Mathematics Stack Exchange is a question and answer site for people studying math at any level and professionals in related fields. It's 100% free, no registration required.

If we consider $\mathbb{A}^{1} \setminus \{0\}$ then we see this is isomorphic to $Z(xy-1) \subseteq \mathbb{A}^{2}$ via the map $g(t)=(t,\frac{1}{t})$. So this raises a question: let $n \geq 2$, is every proper open subset of $\mathbb{A}^{1}$, i.e a set of the form:

$\mathbb{A}^{1} \setminus \{c_{1},..,c_{n}\}$ isomorphic to a closed subset of $\mathbb{A}^{n+1}$? or $A^{k}$ for some $k \geq 2$?

share|improve this question

2 Answers 2

up vote 3 down vote accepted

You're on the right track, even in the sense that you suspect that your attempt isn't surjective: if I take $c_1 = 0$ and $c_2 = 1$ then $(1, 1, 1)$ is not in the image.

A finite collection of points $\{c_1, \ldots, c_n\}$ in $\mathbf A^1$ is the zero set of a polynomial $f(x) = (x - c_1) \cdots (x - c_n)$. You want to know whether $U = \mathbf A^1 - Z(f)$ is affine. $P \in U$ $\Leftrightarrow$ $f(P)$ is invertible, so it's natural to look at \[ H = Z(yf - 1) \subset \mathbf A^2. \] As before, you would define $\varphi\colon U \to H$ by $\varphi(a) = (a, f(a)^{-1})$. This should generalize to other $\mathbf A^n$ and other $f$'s. (On the other hand, in general there are certainly open sets that are not affine, e.g. $\mathbf A^2 - \{(0, 0)\}$.)

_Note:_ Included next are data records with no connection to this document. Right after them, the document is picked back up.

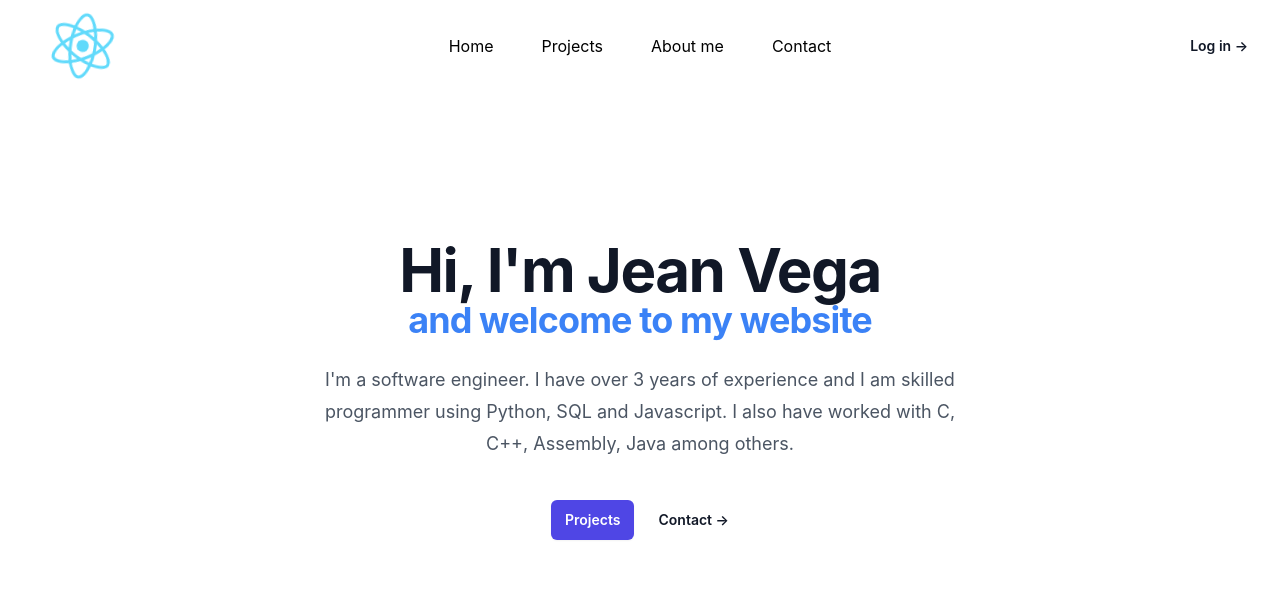
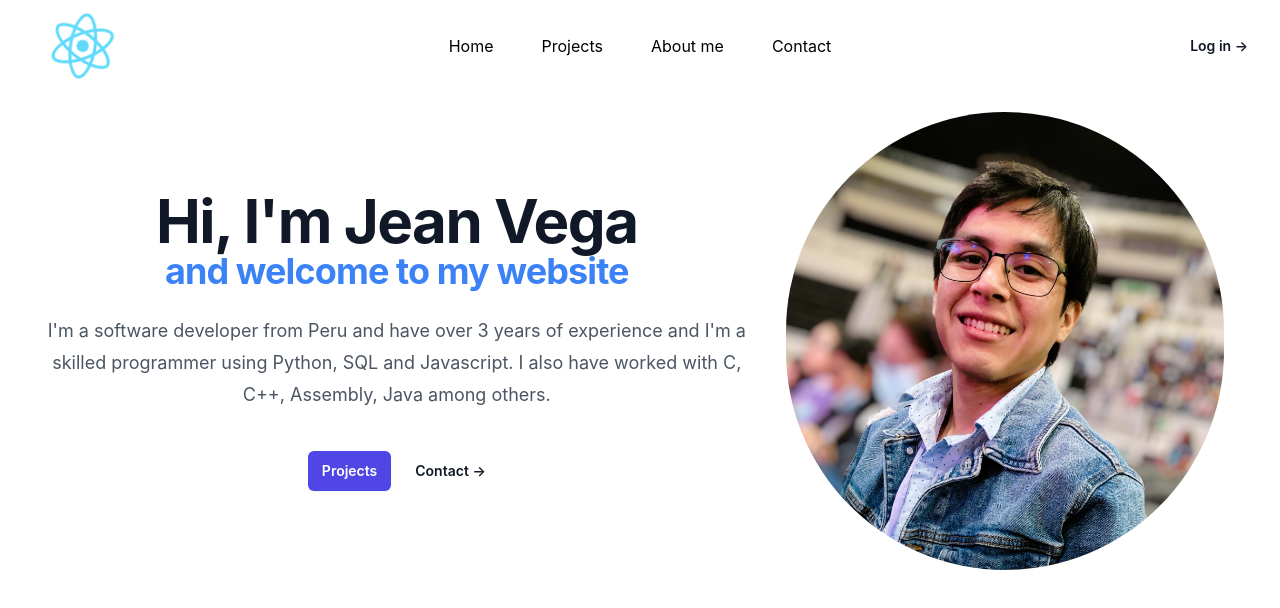
Before and after one commit to jeanvegadev/personalweb, a React (Create React App) app: page / in a window 1280 px wide. Shown: the top 608 px of the page. Built offline with nearby package versions, Linux system fonts and the light colour scheme.

Commit message:
add photo

```diff
--- a/src/pages/Home.js
+++ b/src/pages/Home.js
@@ -1,10 +1,12 @@
 // Home.js
 import React from 'react';
+import jean from '../assets/images/jean_photo.png'
 
 const Home = () => {
   return (
-    <div className="relative isolate px-6 pt-1 lg:px-8">
-        <div className="mx-auto max-w-2xl py-32 sm:py-48 lg:py-36">
+
+    <div className="container mx-auto flex flex-col md:flex-row items-center justify-center md:justify-between px-6 pt-1 lg:px-8">
+        <div className="mx-auto w-3/5 md:w-3/5 py-4 sm:py-4 lg:py-4 order-2 md:order-1">
           <div className="text-center">
             <h1 className="text-4xl font-bold tracking-tight text-gray-900 sm:text-6xl">
               Hi, I'm Jean Vega
@@ -13,7 +15,7 @@ const Home = () => {
               and welcome to my website
             </h2>
             <p className="mt-6 text-lg leading-8 text-gray-600">
-              I'm a software engineer. I have over 3 years of experience and I am skilled programmer using Python, SQL and Javascript. I also have worked with C, C++, Assembly, Java among others.
+              I'm a software developer from Peru and have over 3 years of experience and I'm a skilled programmer using Python, SQL and Javascript. I also have worked with C, C++, Assembly, Java among others.
             </p>
             <div className="mt-10 flex items-center justify-center gap-x-6">
               <a
@@ -28,6 +30,10 @@ const Home = () => {
             </div>
           </div>
         </div>
+
+        <div class="w-2/5 md:w-2/5 mx-auto py-4 px-6 order-1 md:order-2">
+            <img src={jean} alt="jean" class="rounded-full"/>
+        </div>
     </div>
   );
 };
```
Also changed, not shown: src/assets/images/jean_photo.png (added).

share|improve this answer

Let $f_i(x)=(x-c_i)y-1 \in k[x,y]$ for $1 \leq i \leq n.$ Then,

$$\mathbb{A}^1 \setminus \{c_1, c_2, \cdots, c_n\}=\bigcap_i (\mathbb{A}^1 \setminus \{c_i\}) \cong \bigcap_i Z(f_i)=Z(\bigcup _i (f_i)) \subset \mathbb{A}^2.$$

share|improve this answer

Your Answer

 
discard

By posting your answer, you agree to the privacy policy and terms of service.

Not the answer you're looking for? Browse other questions tagged or ask your own question.